Records excerpted from a collection
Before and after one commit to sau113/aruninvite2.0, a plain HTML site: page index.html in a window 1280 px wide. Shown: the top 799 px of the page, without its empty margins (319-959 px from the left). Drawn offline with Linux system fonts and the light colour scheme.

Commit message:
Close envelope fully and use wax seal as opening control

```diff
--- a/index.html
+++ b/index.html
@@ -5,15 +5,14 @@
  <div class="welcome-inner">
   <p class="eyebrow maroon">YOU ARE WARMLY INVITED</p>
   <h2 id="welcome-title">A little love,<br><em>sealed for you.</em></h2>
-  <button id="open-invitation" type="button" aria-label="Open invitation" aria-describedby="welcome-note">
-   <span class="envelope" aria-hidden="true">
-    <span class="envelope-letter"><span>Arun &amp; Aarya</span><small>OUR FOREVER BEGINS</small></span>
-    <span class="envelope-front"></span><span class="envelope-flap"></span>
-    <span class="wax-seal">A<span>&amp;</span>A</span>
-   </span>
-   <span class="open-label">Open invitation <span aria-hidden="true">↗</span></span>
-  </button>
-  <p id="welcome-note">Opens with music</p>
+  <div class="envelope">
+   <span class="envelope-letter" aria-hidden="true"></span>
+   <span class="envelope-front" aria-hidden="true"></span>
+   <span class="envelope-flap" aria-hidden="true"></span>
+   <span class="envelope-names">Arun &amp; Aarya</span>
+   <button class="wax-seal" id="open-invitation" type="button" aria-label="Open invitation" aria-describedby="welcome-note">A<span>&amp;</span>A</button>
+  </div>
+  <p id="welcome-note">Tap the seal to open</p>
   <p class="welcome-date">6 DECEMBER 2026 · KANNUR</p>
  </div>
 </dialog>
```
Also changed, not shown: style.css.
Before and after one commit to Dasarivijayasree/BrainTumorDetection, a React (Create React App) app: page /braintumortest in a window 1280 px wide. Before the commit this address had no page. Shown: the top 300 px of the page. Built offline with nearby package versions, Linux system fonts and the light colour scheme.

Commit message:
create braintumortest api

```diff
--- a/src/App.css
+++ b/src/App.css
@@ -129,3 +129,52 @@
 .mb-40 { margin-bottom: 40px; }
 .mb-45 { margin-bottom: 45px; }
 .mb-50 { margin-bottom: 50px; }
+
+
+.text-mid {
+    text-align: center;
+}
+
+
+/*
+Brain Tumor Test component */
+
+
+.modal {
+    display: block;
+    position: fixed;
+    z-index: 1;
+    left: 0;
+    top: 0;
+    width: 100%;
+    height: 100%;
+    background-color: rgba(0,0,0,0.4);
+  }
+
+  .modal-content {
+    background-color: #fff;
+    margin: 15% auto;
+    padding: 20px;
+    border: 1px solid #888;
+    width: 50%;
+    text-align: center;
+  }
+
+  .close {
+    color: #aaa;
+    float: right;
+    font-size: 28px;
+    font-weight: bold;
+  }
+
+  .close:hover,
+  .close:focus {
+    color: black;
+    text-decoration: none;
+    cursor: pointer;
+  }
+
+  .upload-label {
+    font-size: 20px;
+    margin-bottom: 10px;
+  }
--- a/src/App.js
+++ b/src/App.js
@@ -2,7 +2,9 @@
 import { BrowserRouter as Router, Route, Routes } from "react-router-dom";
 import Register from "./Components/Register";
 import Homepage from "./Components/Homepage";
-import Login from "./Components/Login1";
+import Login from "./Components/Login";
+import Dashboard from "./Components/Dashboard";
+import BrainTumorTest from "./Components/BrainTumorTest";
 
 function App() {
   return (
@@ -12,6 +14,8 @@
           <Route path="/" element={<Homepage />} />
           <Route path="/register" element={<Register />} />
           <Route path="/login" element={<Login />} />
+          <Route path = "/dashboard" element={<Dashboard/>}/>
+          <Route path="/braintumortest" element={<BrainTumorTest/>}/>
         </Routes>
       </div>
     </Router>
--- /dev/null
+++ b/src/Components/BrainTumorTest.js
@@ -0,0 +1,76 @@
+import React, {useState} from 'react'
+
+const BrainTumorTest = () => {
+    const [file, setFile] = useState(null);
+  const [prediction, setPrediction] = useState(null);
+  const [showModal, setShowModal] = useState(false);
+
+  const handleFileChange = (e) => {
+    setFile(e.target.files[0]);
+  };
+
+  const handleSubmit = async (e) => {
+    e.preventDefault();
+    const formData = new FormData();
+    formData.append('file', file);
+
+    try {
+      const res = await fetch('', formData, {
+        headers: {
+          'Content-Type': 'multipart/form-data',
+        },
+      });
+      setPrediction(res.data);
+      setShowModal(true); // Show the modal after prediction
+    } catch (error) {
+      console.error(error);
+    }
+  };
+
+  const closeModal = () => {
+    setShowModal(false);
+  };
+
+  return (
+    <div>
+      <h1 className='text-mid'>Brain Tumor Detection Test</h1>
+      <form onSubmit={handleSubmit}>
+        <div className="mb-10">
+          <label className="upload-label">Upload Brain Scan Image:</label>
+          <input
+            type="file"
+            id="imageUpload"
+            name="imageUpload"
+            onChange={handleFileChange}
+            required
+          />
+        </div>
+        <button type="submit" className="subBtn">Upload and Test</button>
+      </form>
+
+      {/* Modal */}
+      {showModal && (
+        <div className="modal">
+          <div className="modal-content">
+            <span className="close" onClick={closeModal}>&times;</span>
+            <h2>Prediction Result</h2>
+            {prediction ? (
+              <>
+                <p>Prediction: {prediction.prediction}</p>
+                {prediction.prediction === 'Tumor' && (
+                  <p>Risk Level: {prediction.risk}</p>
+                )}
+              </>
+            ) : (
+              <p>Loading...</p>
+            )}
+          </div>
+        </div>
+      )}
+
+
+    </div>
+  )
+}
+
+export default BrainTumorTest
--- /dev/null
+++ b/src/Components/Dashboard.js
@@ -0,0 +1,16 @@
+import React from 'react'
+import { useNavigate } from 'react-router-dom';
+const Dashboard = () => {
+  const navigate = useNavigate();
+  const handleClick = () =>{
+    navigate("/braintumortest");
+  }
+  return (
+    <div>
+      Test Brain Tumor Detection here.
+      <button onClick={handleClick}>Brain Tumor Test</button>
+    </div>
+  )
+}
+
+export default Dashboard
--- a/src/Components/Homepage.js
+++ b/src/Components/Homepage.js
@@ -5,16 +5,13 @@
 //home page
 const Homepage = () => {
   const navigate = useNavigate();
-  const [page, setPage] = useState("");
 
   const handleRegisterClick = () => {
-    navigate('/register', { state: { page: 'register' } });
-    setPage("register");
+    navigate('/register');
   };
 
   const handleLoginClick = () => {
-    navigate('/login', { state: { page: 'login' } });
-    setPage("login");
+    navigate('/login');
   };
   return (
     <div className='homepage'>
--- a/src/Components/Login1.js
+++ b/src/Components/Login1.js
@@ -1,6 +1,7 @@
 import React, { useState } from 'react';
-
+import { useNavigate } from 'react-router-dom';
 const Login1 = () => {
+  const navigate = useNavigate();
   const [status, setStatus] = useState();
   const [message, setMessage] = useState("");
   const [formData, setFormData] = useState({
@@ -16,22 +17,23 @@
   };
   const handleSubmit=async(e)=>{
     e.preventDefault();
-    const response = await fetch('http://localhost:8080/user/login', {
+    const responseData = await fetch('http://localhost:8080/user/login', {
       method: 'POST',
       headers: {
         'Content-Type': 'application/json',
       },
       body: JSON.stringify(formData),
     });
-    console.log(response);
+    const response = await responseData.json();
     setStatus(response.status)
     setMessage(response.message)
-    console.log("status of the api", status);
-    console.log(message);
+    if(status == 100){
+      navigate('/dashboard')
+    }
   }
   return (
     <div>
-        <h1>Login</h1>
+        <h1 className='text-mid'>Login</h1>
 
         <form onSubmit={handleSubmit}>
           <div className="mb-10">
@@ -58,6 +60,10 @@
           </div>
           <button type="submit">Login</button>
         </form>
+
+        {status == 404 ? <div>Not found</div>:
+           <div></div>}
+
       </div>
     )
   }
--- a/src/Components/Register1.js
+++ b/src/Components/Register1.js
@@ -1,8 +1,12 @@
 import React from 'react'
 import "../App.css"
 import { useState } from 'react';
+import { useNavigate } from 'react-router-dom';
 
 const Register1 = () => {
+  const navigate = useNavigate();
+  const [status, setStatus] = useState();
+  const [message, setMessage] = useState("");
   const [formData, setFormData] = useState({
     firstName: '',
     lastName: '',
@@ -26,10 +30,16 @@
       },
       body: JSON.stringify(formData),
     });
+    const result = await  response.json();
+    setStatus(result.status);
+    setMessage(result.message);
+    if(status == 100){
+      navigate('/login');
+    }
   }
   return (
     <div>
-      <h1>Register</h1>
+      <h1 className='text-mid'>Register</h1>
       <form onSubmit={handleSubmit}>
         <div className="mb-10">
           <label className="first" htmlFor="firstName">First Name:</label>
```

**WORK ITEM:** If a line in the entries holds the string "label", copy it.

**WRITTEN SOLUTION:**
-  <button id="open-invitation" type="button" aria-label="Open invitation" aria-describedby="welcome-note">
-   <span class="open-label">Open invitation <span aria-hidden="true">↗</span></span>
+   <button class="wax-seal" id="open-invitation" type="button" aria-label="Open invitation" aria-describedby="welcome-note">A<span>&amp;</span>A</button>
+  .upload-label {
+          <label className="upload-label">Upload Brain Scan Image:</label>
           <label className="first" htmlFor="firstName">First Name:</label>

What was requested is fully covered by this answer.